Goal of the exercise
Where a record holds a picture, leave the picture out; otherwise repeat every record exactly.

Extracted entries
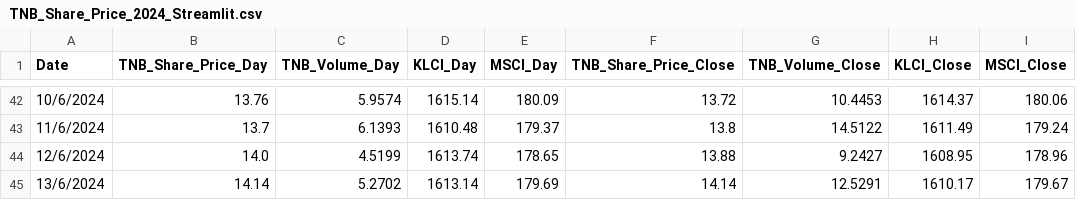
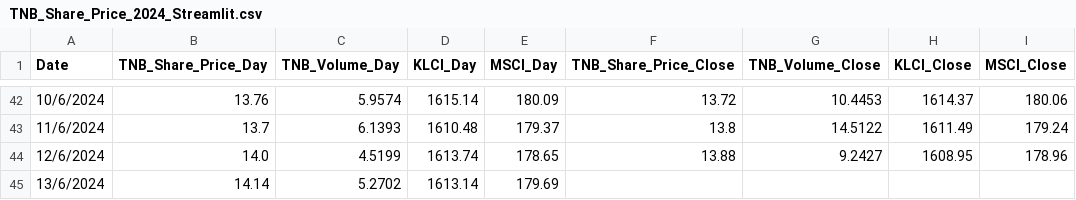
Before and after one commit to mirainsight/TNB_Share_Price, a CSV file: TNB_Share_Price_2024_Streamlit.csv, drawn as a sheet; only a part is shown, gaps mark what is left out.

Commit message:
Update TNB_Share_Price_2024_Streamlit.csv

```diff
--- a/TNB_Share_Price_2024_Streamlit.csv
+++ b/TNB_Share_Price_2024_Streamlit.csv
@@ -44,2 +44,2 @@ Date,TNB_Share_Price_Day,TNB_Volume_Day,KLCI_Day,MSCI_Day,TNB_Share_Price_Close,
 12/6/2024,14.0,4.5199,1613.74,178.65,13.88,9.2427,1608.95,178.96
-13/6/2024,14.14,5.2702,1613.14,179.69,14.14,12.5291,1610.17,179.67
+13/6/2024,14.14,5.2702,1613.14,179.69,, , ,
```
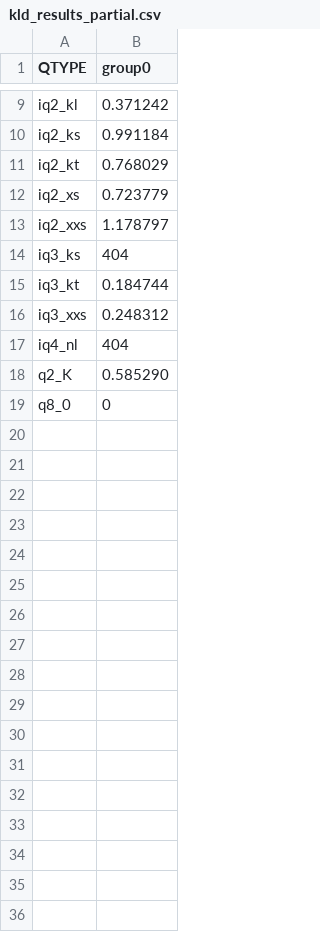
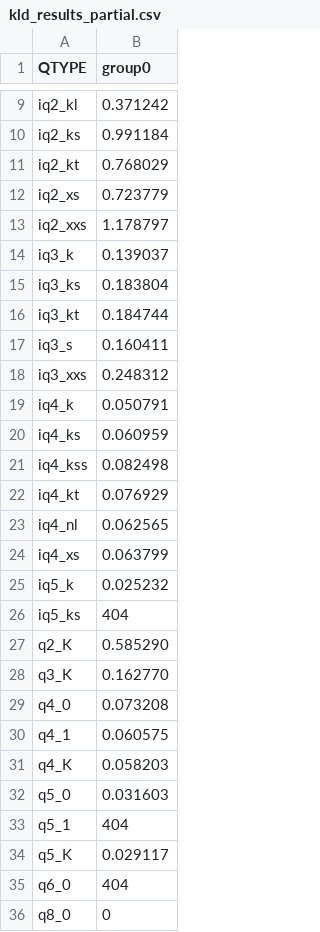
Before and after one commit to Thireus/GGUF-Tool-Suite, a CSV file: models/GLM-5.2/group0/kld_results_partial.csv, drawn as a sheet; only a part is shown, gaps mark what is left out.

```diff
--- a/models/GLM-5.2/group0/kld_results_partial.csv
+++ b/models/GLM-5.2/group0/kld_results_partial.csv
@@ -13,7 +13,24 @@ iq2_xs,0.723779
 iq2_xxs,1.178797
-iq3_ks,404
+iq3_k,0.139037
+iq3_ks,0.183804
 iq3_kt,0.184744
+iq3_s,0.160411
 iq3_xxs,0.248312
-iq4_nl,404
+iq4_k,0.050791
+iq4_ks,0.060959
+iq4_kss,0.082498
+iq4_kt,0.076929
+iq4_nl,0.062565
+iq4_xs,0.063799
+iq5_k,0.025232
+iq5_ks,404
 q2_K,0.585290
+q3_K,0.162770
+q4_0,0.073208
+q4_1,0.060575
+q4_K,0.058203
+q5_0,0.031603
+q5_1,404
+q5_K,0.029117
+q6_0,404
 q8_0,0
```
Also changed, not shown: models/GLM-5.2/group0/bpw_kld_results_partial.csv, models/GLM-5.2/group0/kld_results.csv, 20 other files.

Answer for this exercise
Before and after one commit to mirainsight/TNB_Share_Price, a CSV file: TNB_Share_Price_2024_Streamlit.csv, drawn as a sheet; only a part is shown, gaps mark what is left out.

Commit message:
Update TNB_Share_Price_2024_Streamlit.csv

```diff
--- a/TNB_Share_Price_2024_Streamlit.csv
+++ b/TNB_Share_Price_2024_Streamlit.csv
@@ -44,2 +44,2 @@ Date,TNB_Share_Price_Day,TNB_Volume_Day,KLCI_Day,MSCI_Day,TNB_Share_Price_Close,
 12/6/2024,14.0,4.5199,1613.74,178.65,13.88,9.2427,1608.95,178.96
-13/6/2024,14.14,5.2702,1613.14,179.69,14.14,12.5291,1610.17,179.67
+13/6/2024,14.14,5.2702,1613.14,179.69,, , ,
```
Before and after one commit to Thireus/GGUF-Tool-Suite, a CSV file: models/GLM-5.2/group0/kld_results_partial.csv, drawn as a sheet; only a part is shown, gaps mark what is left out.

```diff
--- a/models/GLM-5.2/group0/kld_results_partial.csv
+++ b/models/GLM-5.2/group0/kld_results_partial.csv
@@ -13,7 +13,24 @@ iq2_xs,0.723779
 iq2_xxs,1.178797
-iq3_ks,404
+iq3_k,0.139037
+iq3_ks,0.183804
 iq3_kt,0.184744
+iq3_s,0.160411
 iq3_xxs,0.248312
-iq4_nl,404
+iq4_k,0.050791
+iq4_ks,0.060959
+iq4_kss,0.082498
+iq4_kt,0.076929
+iq4_nl,0.062565
+iq4_xs,0.063799
+iq5_k,0.025232
+iq5_ks,404
 q2_K,0.585290
+q3_K,0.162770
+q4_0,0.073208
+q4_1,0.060575
+q4_K,0.058203
+q5_0,0.031603
+q5_1,404
+q5_K,0.029117
+q6_0,404
 q8_0,0
```
Also changed, not shown: models/GLM-5.2/group0/bpw_kld_results_partial.csv, models/GLM-5.2/group0/kld_results.csv, 20 other files.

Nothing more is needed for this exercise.